Qualities of a Highly Effective Architect

Recently I came across an excellent talk from Devoxx 2019: Qualities of a Highly Effective Architect by Venkat Subramaniam.

Link to slides (PDF)

In this talk, Venkat discusses 12 qualities an effective architect should have. Also, he mentions an old article by Martin Fawler called “Who needs an architect“.

Both the talk and the article are great resources to understand what an architect is and what qualities he should possess.

Run IBM MQ in Docker for local development

In a previous blogpost, I described how you can install IBM MQ on your local development machine. This is still a lot of work just to get MQ up and running…

This post describes how to run IBM MQ in Docker and get you up and running in less than 5 minutes! (you should have of course already a working installation of Docker Desktop on your machine)

The official GitHub repository of the MQ Container can be found here: https://github.com/ibm-messaging/mq-container.

Step 1 – Run MQ with default config

These instructions are based on the official usage documentation. In this example, I will not use the default MQ_DEV config.

# get image
docker pull ibmcom/mq

# create volume to sore settings and messages
docker volume create qm1data

# run container without default mq_dev config and attach the new volume
docker run --env LICENSE=accept --env MQ_QMGR_NAME=QM1 --env MQ_DEV=false --publish 1414:1414 --publish 9443:9443 --detach --volume qm1data:/mnt/mqm ibmcom/mq

# login to web console

Step 2 – Disable security

The default configuration has security configured out of the box. And that is a good thing! But it might be a bit annoying for local development.

Connect to your container using the cli. Use runmqsc to disable security and create a new channel that runs under the mqm user.


define channel(DEMO.ADMIN.SVRCONN) chltype(SVRCONN) trptype(TCP) mcauser('mqm')

At this point, security is disabled and the channel “DEMO.ADMIN.SVRCONN” can be used for messaging (from Java / .NET) and admin purposes (MQ Explorer) without any security.

DISCLAIMER: you should only disable security like this in a development scenario!

Cntlm and a corporate web proxy

When working in a corporate context, you often get confronted with a corporate web proxy. This can become very annoying when working with various command-line tools that have issues with the authentication part of that web proxy.

Luckily, Cntlm can remove that friction by running a local proxy without authentication, that authenticates to the actual proxy for you.


  1. Download and install Cntlm: https://sourceforge.net/projects/cntlm/
    It will install itself under”C:\Program Files (x86)\Cntlm”
  2. Edit “Cntlm.ini” and fill in your Username, Domain and Proxy. Remove the plain text password property and save the file.
  3. Use “cntlm -H” to generate a new password hash.

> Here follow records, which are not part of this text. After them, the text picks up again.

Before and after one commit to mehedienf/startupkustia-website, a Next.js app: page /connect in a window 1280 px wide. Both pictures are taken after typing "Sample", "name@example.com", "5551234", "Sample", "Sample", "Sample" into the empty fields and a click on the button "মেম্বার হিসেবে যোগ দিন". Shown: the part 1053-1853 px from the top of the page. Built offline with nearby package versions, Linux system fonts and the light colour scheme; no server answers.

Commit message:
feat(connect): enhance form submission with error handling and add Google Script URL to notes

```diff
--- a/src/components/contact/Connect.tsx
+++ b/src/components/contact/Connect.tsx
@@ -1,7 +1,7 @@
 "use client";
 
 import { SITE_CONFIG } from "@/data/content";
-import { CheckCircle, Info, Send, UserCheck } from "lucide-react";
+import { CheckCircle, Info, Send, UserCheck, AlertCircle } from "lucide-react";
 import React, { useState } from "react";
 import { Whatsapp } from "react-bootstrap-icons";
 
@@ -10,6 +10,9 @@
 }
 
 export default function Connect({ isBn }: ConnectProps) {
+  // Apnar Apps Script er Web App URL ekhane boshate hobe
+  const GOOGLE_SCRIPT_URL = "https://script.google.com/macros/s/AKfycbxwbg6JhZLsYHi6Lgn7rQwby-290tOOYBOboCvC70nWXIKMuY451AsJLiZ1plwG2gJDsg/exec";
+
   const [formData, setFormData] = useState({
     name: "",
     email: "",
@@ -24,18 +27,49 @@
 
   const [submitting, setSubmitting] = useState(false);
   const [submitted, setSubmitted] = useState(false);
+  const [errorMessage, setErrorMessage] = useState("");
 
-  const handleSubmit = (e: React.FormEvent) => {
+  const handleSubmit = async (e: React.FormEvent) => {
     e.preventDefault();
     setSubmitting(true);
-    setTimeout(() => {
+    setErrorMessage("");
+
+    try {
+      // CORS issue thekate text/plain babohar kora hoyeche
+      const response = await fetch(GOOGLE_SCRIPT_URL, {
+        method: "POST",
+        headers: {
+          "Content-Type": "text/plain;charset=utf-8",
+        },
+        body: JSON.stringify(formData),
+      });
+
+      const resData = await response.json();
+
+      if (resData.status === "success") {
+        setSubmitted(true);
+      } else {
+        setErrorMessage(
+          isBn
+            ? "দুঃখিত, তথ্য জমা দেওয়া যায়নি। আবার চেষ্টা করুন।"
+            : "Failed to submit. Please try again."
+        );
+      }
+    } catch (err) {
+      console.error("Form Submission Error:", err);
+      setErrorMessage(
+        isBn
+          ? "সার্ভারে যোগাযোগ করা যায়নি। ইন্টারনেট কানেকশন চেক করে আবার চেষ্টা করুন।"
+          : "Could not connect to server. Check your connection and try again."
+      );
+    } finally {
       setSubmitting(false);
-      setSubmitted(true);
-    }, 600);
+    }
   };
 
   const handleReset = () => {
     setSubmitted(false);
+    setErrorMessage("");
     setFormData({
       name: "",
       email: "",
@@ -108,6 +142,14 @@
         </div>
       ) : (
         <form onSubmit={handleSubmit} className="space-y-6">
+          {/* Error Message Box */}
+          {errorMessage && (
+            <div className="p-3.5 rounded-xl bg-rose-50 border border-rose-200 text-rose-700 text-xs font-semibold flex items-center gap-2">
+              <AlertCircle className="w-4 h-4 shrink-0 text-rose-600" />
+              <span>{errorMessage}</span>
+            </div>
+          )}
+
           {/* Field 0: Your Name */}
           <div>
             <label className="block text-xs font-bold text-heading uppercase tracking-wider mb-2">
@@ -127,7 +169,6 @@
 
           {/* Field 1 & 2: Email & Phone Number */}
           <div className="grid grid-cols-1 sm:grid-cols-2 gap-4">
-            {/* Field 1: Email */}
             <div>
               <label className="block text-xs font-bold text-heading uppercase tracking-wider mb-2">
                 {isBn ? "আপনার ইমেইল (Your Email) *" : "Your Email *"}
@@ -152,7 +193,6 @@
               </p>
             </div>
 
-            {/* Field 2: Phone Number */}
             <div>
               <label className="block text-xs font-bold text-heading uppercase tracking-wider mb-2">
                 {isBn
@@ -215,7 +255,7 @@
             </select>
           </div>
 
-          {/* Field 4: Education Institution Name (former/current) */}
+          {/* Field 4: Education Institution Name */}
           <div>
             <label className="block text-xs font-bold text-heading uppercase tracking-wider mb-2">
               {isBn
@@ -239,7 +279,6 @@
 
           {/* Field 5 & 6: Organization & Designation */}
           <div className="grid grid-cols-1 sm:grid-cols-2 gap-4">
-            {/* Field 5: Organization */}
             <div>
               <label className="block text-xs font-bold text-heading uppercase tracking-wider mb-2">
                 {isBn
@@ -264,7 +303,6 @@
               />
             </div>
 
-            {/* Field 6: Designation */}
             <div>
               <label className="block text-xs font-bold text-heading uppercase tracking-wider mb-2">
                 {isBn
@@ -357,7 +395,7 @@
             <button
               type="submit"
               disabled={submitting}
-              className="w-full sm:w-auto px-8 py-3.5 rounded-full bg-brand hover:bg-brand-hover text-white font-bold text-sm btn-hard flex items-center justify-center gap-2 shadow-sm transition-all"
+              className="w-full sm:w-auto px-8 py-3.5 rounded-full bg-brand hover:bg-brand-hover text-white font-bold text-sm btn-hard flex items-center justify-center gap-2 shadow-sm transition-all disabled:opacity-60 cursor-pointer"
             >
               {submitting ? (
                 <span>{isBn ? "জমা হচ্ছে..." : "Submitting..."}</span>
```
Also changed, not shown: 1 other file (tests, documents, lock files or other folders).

Copy the PassNTMLv2 hash to the Cntlm.ini file.
  4. Start the Cntlm service using “net start cntlm”
  5. Now you can use your local proxy (without authentication) at http://localhost:3128/


You only need 4 properties in the Cntlm.ini file to get Cntlm running in a secure way:

Username	testuser
Domain		corp-uk
PassNTLMv2      <output from cntlm -H>